Given that Parnell’s actions lead to the deaths of at least nine people, and resulted in hundreds more becoming seriously ill, the sentence should come as no surprise. A jury already had found Mr. Parnell guilty of 71 different charges and on Monday a judge ordered him to spend 28 years behind bars.
Given than Mr. Parnell is already 61 years old, there’s a good chance that he’ll never taste freedom again. For the families of those that died, this stiff sentence largely came as good news. Numerous families pleaded for harsh sentences.
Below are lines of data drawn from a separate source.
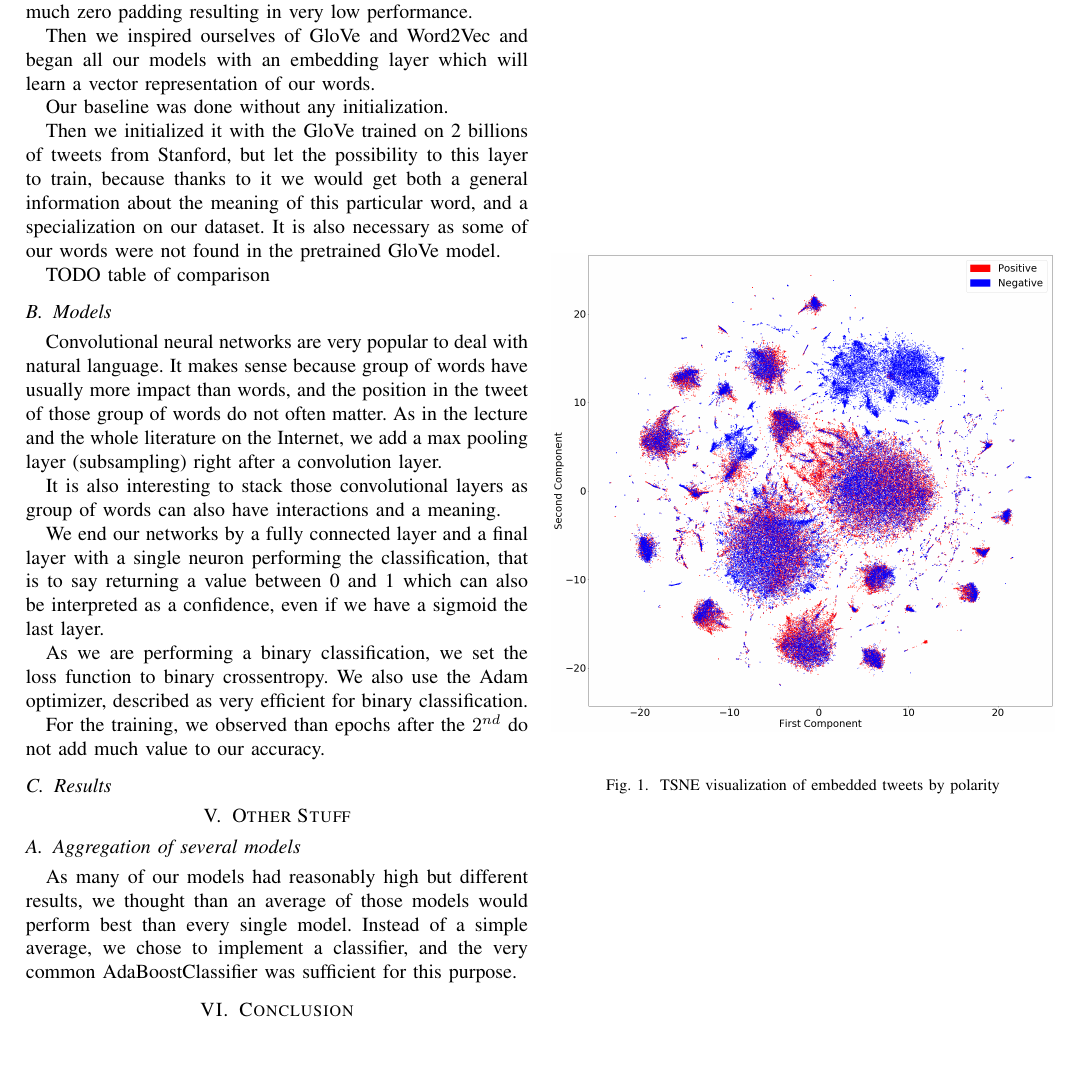
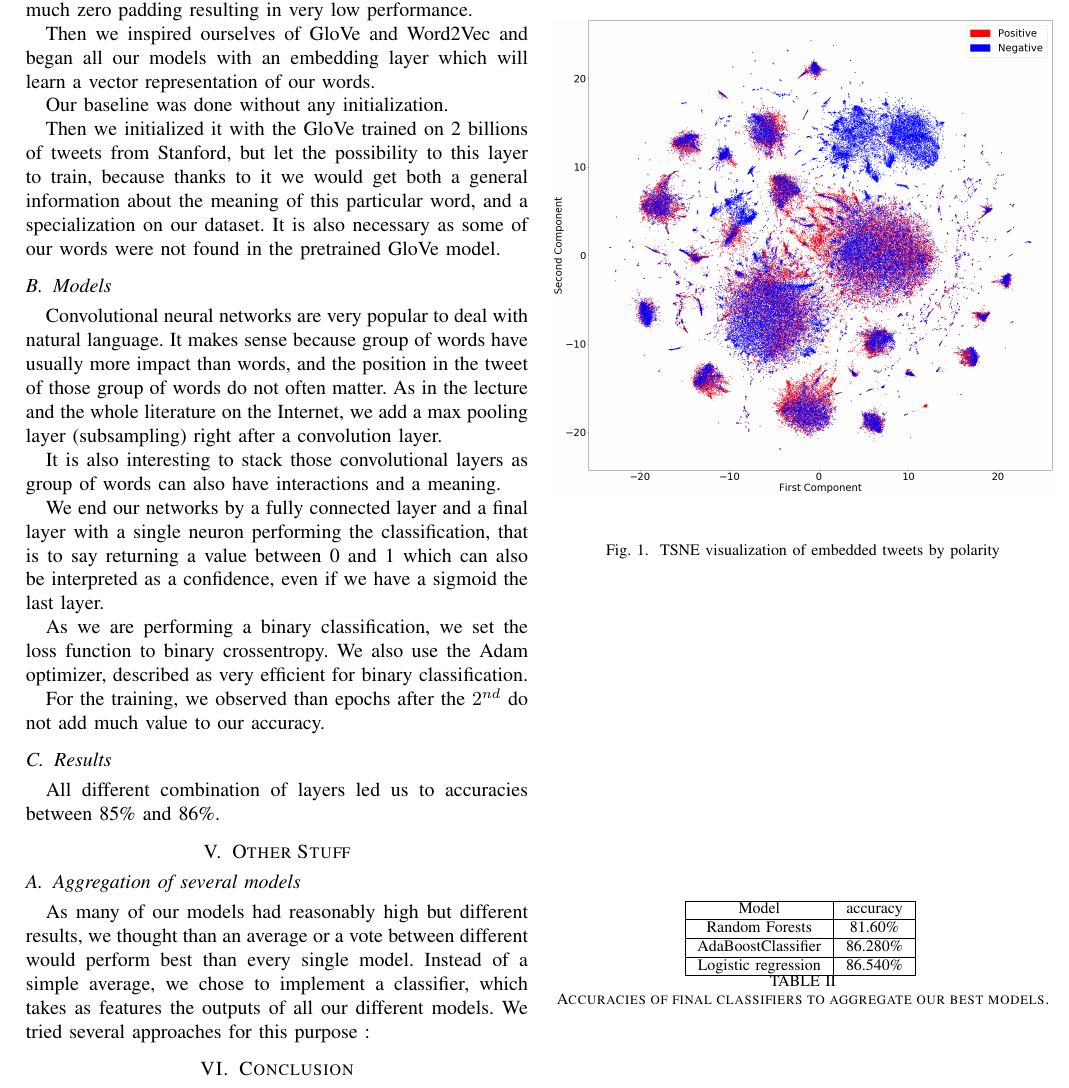
Before and after one commit to clercrobin/machine_learning_project2, a LaTeX paper (ml_2/report.tex): part of page 3 of 3, cut so that both start at the same text, the shorter picture padded with empty space. Compiled offline with pdfLaTeX.

Commit message:
update the latex

```diff
--- a/ml_2/report.tex
+++ b/ml_2/report.tex
@@ -166,8 +166,6 @@ Our baseline was done without any initialization.
 
 Then we initialized it with the GloVe trained on 2 billions of tweets from Stanford, but let the possibility to this layer to train, because thanks to it we would get both a general information about the meaning of this particular word, and a specialization on our dataset. It is also necessary as some of our words were not found in the pretrained GloVe model.
 
-TODO table of comparison
-
 \subsection{Models}
 
 Convolutional neural networks are very popular to deal with natural language. It makes sense because group of words have usually more impact than words, and the position in the tweet of those group of words do not often matter.
@@ -183,6 +181,8 @@ For the training, we observed than epochs after the $2^{nd}$ do not add much val
 
 \subsection{Results}
 
+All different combination of layers led us to accuracies between 85\% and 86\%.
+
 \section{Other Stuff}
 \begin{figure}[h]
     \centering
@@ -193,7 +193,26 @@ For the training, we observed than epochs after the $2^{nd}$ do not add much val
 
 \subsection{Aggregation of several models}
 
-As many of our models had reasonably high but different results, we thought than an average of those models would perform best than every single model. Instead of a simple average, we chose to implement a classifier, and the very common AdaBoostClassifier was sufficient for this purpose.
+As many of our models had reasonably high but different results, we thought than an average or a vote between different would perform best than every single model. Instead of a simple average, we chose to implement a classifier, which takes as features the outputs of all our different models. We tried several approaches for this purpose :
+\begin{table}[h]
+\begin{center}
+\begin{tabular}{|c|c|c|c|}
+\hline
+Model & accuracy \\
+\hline
+Random Forests & 81.60\% \\
+\hline
+AdaBoostClassifier & 86.280\% \\
+\hline
+Logistic regression & 86.540\% \\
+\hline
+
+\end{tabular}
+\label{classifier}
+\caption{Accuracies of final classifiers to aggregate our best models.}
+\end{center}
+\end{table}
+
 
 \section{Conclusion}
 
```
Also changed, not shown: ml_2/report.tex (4 more changed lines).
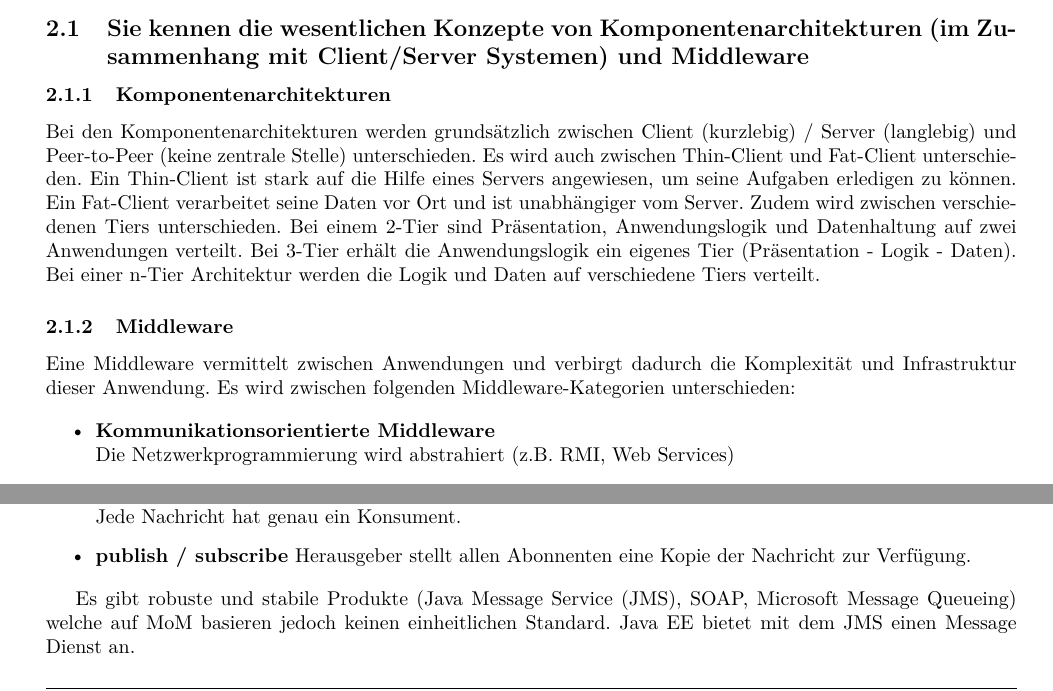
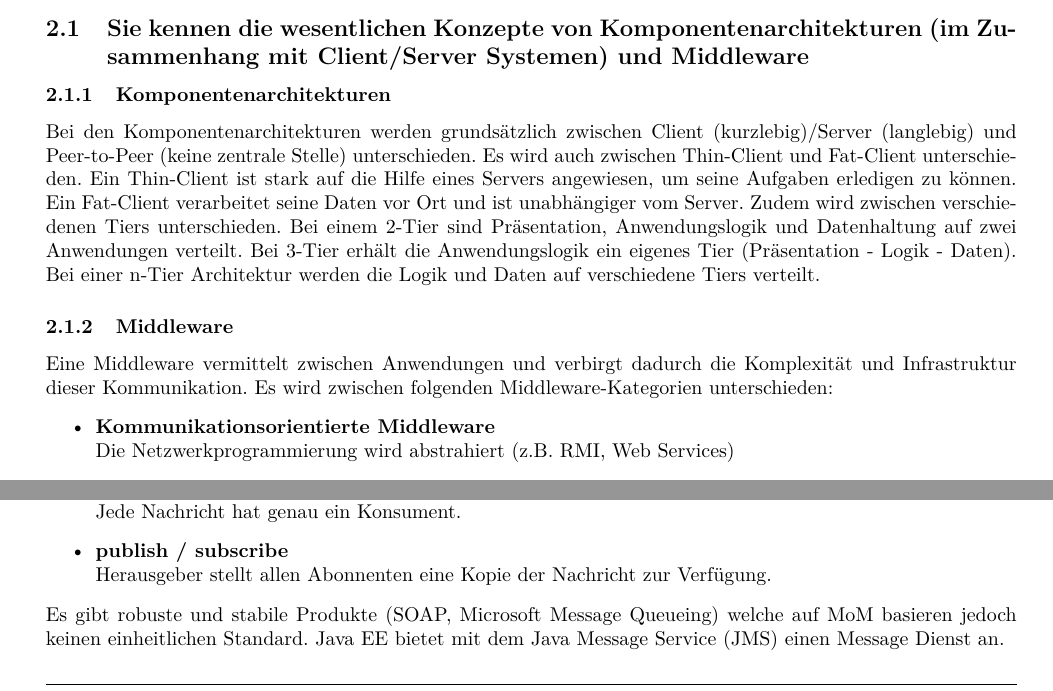
Before and after one commit to studentbox/zusammenfassung-vsk, a LaTeX document (Zusammenfassung_VSK_14HS.tex, which reads sollberger.tex): two parts of pages 11 and 12 of 34, joined at a grey line, cut so that both start at the same text. Compiled offline with pdfLaTeX.

Commit message:
Teil Sollberger korrigiert

```diff
--- a/sollberger.tex
+++ b/sollberger.tex
@@ -5,12 +5,11 @@
 
 \subsubsection{Komponentenarchitekturen}
 
-Bei den Komponentenarchitekturen werden grundsätzlich zwischen Client (kurzlebig) / Server (langlebig) und Peer-to-Peer (keine zentrale Stelle) unterschieden. Es wird auch zwischen Thin-Client und Fat-Client unterschieden. Ein Thin-Client ist stark auf die Hilfe eines Servers angewiesen, um seine Aufgaben erledigen zu können. Ein Fat-Client verarbeitet seine Daten vor Ort und ist unabhängiger vom Server. Zudem wird zwischen verschiedenen Tiers unterschieden. Bei einem 2-Tier sind Präsentation, Anwendungslogik und Datenhaltung auf zwei Anwendungen verteilt. Bei 3-Tier erhält die Anwendungslogik ein eigenes Tier (Präsentation - Logik - Daten). Bei einer n-Tier Architektur werden die Logik und Daten auf verschiedene Tiers verteilt.
+Bei den Komponentenarchitekturen werden grundsätzlich zwischen Client (kurzlebig)/Server (langlebig) und Peer-to-Peer (keine zentrale Stelle) unterschieden. Es wird auch zwischen Thin-Client und Fat-Client unterschieden. Ein Thin-Client ist stark auf die Hilfe eines Servers angewiesen, um seine Aufgaben erledigen zu können. Ein Fat-Client verarbeitet seine Daten vor Ort und ist unabhängiger vom Server. Zudem wird zwischen verschiedenen Tiers unterschieden. Bei einem 2-Tier sind Präsentation, Anwendungslogik und Datenhaltung auf zwei Anwendungen verteilt. Bei 3-Tier erhält die Anwendungslogik ein eigenes Tier (Präsentation - Logik - Daten). Bei einer n-Tier Architektur werden die Logik und Daten auf verschiedene Tiers verteilt.
 
 \subsubsection{Middleware}
 
-Eine Middleware vermittelt zwischen Anwendungen und verbirgt dadurch die Komplexität und Infrastruktur dieser Anwendung. Es wird zwischen folgenden Middleware-Kategorien unterschieden:
-
+Eine Middleware vermittelt zwischen Anwendungen und verbirgt dadurch die Komplexität und Infrastruktur dieser Kommunikation. Es wird zwischen folgenden Middleware-Kategorien unterschieden:
 \begin{itemize}
 	\item \textbf{Kommunikationsorientierte Middleware} \\
 		  Die Netzwerkprogrammierung wird abstrahiert (z.B. RMI, Web Services)
@@ -78,23 +75,20 @@ subject.someRemoteMethod();
 \subsection{Sie kennen die wichtigsten Konzepte und Begriffe von Message Oriented Middleware (MoM)}
 
 Bei \ac{MoM} werden Nachrichten (messages) über Warteschlangen (queues) ausgetauscht. Dadurch werden Client und Server voneinander entkoppelt (d.h. sie müssen nicht gleichzeitig aktiv sein). Es existieren zwei Kommunikationsmodelle:
-
 \begin{itemize}
 	\item \textbf{point-to-point} \\
 		  Jede Nachricht hat genau ein Konsument.
 
-	\item \textbf{publish / subscribe}
+	\item \textbf{publish / subscribe} \\
 		  Herausgeber stellt allen Abonnenten eine Kopie der Nachricht zur Verfügung.
 \end{itemize}
-
-Es gibt robuste und stabile Produkte (\ac{JMS}, SOAP, Microsoft Message Queueing) welche auf \ac{MoM} basieren jedoch keinen einheitlichen Standard. Java EE bietet mit dem \ac{JMS} einen Message Dienst an.
+Es gibt robuste und stabile Produkte (SOAP, Microsoft Message Queueing) welche auf \ac{MoM} basieren jedoch keinen einheitlichen Standard. Java EE bietet mit dem \ac{JMS} einen Message Dienst an.
 
 \subsection{Sie kennen die wichtigsten Konzepte und Begriffe von CORBA IDL und CORBA}
 
 \subsubsection{CORBA}
 
 CORBA ist eine Middleware Technologie, die mithilfe des \ac{ORB} eine Kommunikation zwischen entfernten Objekten ermöglicht. Die Objekte und deren Funktionalität sind von der Kommunikation der Objekte völlig getrennt. CORBA besteht aus folgenden Komponenten:
-
 \begin{itemize}
 	\item \textbf{Anwenderobjekten} \\
 		  Anwenderobjekte werden vom Programmierer erstellt und genutzt.
```
Also changed, not shown: sollberger.tex (5 more changed lines).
A plant manager was also sentenced to five years in jail and Mr. Parnell’s brother, Michael Parnell, was sentenced to twenty years. The brother had acted as a broker and sold salmonella-laced peanut butter to Kellogg’s.
The stiff penalties come as a result of the blatant disregard for safety by those involved in the case. When Parnell found out that the peanut butter at his plant was contaminated with salmonella, he reportedly told his plant manager in 2007 to “just ship it.” Parnell’s blatant disregard for people’s’ lives was his ultimate downfall with Federal authorities deciding to pursue the case to its fullest.
In the past, Federal authorities have generally charged business owners and managers with misdemeanors. Even when lives were lost, most business managers were able to walk away with a slap on their wrists. Proving food poisoning cases in court is inherently difficult, as business leaders have generally been able to claim that it was an accident, or someone else’s fault.
Parnell, however, left a long chain of emails and other documents. This time around Federal prosecutors decided to roll the dice and see if they could make felony charges stick. And this time the gamble paid off. The potential life-sentence faced by Parnell would be the stiffest sentence ever handed to a business leader under such circumstances.
Salmonella poisoning is the most common food-borne illness in the United States, causing more than one million people per year to get sick, as well as roughly 19,000 hospitalizations and nearly four hundred deaths.
The most recent salmonella outbreak was linked to cucumbers, and so far hundreds of people have fallen ill.